> [Exercise aim]: In the records below, find each line with "verification" and copy it.

** Materials provided follows **

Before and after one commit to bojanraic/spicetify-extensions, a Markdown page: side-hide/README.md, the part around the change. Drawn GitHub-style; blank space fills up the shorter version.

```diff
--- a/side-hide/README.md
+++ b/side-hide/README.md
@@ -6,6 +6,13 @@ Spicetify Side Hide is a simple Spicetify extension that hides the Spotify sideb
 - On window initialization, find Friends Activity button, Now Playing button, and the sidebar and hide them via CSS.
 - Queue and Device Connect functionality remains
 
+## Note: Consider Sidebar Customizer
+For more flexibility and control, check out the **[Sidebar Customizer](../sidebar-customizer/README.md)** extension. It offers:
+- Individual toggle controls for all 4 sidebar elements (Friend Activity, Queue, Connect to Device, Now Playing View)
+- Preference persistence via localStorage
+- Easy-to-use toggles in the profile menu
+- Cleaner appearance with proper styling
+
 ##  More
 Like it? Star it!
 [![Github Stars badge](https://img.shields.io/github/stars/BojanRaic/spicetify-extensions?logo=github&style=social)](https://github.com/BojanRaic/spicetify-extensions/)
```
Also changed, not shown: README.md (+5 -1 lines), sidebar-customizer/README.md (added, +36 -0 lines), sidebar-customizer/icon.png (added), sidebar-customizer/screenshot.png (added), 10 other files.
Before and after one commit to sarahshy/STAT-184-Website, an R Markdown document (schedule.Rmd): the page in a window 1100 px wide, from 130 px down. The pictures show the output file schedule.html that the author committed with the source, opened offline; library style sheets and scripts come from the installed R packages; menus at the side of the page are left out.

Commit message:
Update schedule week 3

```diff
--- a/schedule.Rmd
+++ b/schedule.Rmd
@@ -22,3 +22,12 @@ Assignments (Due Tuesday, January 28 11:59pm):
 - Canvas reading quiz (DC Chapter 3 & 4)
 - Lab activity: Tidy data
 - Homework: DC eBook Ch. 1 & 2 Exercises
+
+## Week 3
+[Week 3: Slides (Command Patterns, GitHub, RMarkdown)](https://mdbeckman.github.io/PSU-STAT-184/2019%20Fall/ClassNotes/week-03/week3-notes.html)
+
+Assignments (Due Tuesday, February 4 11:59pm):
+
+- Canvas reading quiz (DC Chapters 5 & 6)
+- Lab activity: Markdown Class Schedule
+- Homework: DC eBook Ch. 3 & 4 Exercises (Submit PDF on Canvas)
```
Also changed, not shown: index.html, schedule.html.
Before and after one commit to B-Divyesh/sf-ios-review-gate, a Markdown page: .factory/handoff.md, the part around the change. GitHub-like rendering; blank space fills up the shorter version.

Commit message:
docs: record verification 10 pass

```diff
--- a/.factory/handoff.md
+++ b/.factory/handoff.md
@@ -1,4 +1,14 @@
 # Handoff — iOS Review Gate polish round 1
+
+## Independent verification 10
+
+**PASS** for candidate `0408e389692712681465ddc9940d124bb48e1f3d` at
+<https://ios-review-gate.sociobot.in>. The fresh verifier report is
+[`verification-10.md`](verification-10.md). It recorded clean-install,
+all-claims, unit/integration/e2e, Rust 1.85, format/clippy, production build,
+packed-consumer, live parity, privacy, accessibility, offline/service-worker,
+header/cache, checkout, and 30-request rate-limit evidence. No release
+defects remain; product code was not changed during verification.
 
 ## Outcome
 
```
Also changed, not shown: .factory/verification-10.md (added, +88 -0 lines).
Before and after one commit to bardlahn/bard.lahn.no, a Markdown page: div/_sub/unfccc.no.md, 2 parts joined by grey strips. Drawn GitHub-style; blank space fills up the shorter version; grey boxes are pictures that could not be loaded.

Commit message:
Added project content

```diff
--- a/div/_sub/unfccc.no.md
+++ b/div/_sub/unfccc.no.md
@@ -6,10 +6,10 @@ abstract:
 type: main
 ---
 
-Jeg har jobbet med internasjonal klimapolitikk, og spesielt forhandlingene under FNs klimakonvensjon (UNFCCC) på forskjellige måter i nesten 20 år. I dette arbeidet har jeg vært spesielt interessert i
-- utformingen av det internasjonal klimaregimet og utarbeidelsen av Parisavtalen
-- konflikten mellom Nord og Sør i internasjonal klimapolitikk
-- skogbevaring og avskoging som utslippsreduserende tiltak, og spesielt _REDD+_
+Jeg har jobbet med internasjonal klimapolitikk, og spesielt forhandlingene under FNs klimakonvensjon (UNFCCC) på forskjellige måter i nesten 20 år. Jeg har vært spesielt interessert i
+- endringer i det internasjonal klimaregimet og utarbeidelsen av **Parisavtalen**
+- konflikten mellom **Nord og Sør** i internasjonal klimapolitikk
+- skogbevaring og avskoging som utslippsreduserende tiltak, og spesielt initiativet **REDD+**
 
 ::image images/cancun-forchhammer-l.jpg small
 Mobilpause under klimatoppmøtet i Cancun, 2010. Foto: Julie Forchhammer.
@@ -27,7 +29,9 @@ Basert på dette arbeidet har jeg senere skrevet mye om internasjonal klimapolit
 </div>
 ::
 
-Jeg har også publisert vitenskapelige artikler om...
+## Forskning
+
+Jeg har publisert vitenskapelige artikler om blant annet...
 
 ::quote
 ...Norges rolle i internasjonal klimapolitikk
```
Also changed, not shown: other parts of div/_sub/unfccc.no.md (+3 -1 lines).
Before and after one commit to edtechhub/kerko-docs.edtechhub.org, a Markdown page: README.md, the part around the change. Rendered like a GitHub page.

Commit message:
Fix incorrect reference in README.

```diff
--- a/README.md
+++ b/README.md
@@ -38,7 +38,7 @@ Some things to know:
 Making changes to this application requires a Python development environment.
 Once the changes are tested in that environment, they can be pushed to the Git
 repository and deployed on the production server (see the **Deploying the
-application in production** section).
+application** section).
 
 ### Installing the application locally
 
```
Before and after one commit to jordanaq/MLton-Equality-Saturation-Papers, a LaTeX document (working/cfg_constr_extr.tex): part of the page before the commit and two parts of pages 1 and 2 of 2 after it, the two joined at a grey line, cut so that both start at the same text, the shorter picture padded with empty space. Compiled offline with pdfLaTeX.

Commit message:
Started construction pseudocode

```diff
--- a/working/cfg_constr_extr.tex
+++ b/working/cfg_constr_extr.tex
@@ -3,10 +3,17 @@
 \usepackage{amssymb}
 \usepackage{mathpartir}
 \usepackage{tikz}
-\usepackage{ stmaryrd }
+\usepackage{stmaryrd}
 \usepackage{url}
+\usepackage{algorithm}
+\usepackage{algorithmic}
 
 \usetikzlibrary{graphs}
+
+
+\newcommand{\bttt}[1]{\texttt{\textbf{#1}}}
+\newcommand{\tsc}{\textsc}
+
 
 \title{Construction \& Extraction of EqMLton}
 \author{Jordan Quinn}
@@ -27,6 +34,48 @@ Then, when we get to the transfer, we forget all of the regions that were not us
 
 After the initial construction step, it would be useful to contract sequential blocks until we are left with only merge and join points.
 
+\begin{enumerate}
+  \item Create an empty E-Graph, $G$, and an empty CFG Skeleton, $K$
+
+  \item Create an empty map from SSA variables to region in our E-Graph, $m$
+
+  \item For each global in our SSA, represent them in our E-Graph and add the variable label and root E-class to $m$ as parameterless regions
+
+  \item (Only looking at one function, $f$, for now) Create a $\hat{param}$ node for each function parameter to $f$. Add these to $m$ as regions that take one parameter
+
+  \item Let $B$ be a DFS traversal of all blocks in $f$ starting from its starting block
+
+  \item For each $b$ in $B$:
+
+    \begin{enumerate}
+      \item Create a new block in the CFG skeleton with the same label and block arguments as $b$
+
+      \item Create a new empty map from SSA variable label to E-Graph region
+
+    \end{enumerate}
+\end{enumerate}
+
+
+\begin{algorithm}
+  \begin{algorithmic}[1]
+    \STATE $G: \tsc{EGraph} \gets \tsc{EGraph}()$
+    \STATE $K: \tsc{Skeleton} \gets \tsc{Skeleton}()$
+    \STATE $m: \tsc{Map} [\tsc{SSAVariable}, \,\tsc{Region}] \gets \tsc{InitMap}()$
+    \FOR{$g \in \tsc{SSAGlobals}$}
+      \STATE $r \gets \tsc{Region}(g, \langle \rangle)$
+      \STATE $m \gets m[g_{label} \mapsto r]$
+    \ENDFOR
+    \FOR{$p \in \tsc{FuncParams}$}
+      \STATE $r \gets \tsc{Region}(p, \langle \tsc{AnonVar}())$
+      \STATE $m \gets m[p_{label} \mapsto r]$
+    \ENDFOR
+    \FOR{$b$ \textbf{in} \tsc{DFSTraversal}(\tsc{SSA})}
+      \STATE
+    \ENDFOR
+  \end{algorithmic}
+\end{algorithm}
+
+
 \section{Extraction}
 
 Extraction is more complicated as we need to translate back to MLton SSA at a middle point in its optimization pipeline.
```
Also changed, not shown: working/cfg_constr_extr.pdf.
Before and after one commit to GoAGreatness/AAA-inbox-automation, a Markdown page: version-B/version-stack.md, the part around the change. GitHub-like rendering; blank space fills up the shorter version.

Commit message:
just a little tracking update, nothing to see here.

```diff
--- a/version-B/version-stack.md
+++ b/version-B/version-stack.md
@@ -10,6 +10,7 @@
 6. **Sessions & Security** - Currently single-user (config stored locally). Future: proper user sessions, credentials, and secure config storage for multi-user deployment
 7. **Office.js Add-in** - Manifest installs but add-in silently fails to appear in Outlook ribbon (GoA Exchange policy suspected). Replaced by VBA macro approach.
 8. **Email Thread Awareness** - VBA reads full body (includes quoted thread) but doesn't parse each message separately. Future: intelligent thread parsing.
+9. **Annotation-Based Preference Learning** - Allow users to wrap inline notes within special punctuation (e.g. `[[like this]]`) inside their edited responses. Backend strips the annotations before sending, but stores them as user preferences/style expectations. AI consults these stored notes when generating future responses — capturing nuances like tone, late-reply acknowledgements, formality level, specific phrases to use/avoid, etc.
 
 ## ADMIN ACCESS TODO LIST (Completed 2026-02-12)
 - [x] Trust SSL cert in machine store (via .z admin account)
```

** End of Materials provided **

> [Answer to this task]:
docs: record verification 10 pass
+## Independent verification 10
+[`verification-10.md`](verification-10.md). It recorded clean-install,
+defects remain; product code was not changed during verification.
Also changed, not shown: .factory/verification-10.md (added, +88 -0 lines).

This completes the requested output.